Coups often do not stand alone in a country’s history; where there has been one there are frequently others. Mauritanians have often commented to this blogger that after 1978, the coup became the default means of transferring power, elections were cosmetic exercises intended to strengthen the status quo. Politicized and greedy militaries weaken traditional and modern civilian authorities. They sap legitimacy and can damage public morale. Though they may have revolutionary pretenses or progressive intentions, their long-term impact is frequently to fashion authoritarian and retrograde politics that create more grievances than they resolve.
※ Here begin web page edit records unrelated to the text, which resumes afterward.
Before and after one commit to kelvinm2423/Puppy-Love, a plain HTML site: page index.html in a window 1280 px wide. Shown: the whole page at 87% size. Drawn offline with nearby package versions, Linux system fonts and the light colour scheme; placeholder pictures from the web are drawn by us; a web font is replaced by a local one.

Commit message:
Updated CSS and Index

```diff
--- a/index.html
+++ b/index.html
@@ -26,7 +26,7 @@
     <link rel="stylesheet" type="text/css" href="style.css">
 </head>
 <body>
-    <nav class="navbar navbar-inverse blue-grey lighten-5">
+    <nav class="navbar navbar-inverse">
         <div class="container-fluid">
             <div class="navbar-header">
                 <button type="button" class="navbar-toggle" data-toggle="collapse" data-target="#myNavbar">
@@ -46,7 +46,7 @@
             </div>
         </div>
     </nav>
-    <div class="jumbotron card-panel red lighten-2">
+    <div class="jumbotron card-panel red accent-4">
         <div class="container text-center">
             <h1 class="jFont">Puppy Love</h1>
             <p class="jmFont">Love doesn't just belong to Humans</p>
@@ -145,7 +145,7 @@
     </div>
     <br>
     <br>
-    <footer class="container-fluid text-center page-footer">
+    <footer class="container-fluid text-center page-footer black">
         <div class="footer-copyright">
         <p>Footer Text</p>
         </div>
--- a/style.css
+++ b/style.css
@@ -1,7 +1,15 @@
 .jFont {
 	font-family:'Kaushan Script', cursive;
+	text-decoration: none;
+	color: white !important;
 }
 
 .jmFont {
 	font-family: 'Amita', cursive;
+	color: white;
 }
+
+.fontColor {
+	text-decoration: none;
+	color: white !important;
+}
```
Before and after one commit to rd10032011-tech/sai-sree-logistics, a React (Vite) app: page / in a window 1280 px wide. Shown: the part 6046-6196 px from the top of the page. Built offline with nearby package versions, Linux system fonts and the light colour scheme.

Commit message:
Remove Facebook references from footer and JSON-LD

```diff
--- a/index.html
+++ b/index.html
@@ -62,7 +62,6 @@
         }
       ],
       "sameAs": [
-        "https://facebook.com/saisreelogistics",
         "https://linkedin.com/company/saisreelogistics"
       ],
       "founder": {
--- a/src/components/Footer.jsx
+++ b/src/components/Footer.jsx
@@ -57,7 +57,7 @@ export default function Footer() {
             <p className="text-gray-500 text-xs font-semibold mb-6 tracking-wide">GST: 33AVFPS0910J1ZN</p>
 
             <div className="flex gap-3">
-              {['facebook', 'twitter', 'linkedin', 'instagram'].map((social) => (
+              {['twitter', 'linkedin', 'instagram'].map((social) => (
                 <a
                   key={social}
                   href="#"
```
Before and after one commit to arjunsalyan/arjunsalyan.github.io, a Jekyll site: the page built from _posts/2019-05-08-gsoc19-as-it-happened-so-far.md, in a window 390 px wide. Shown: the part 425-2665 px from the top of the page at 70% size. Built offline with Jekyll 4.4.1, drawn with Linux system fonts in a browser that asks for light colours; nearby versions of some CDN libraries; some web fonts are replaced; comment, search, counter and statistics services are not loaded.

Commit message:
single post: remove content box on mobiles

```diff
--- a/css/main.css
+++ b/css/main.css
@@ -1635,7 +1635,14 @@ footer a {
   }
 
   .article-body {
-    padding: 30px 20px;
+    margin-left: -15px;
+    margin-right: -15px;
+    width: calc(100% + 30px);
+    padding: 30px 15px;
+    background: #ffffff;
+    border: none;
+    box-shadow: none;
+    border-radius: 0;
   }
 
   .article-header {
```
Post-coup politics are often conspiratorial and lacking in transparency by concentrating power. The coup represents one of the greatest problems in post-colonial Africa: the trouble with imposing what are at root European forms on African realities. The standing army in itself is no problem; its relative strength compared to other “modern” state institutions surely is, though. In states with weakening traditional institutions and weak “modern” ones beyond the military, the coup affirms the primacy of the armed forces in otherwise primitive “nation states.” Coups occur because there the opportunity for their execution arises and the perpetrator(s) see a greater advantage in undertaking an illegal seizure than in sticking with the status quo. On a background of past coups, a mindset and series of schema form that condition political actors toward identifying these opportunities, planning stays in the short and medium term and becomes personalized. In countries with short institutional histories and close-knit elites political culture develops quickly and lessons from the past are less often those of democratizers or reformers but of demagogues, putschists and authoritarians — big men in colonial parlance. Political change does not militate at a cultural or even strategic level, but remains political and operational so that ideology matters less than material concerns. Paranoid and powerful and in hairy circumstances, officers are often the only ones with enough power to take action — as a Comoran diplomat told this blogger, “you have coups because of where [the] power is and has gone.”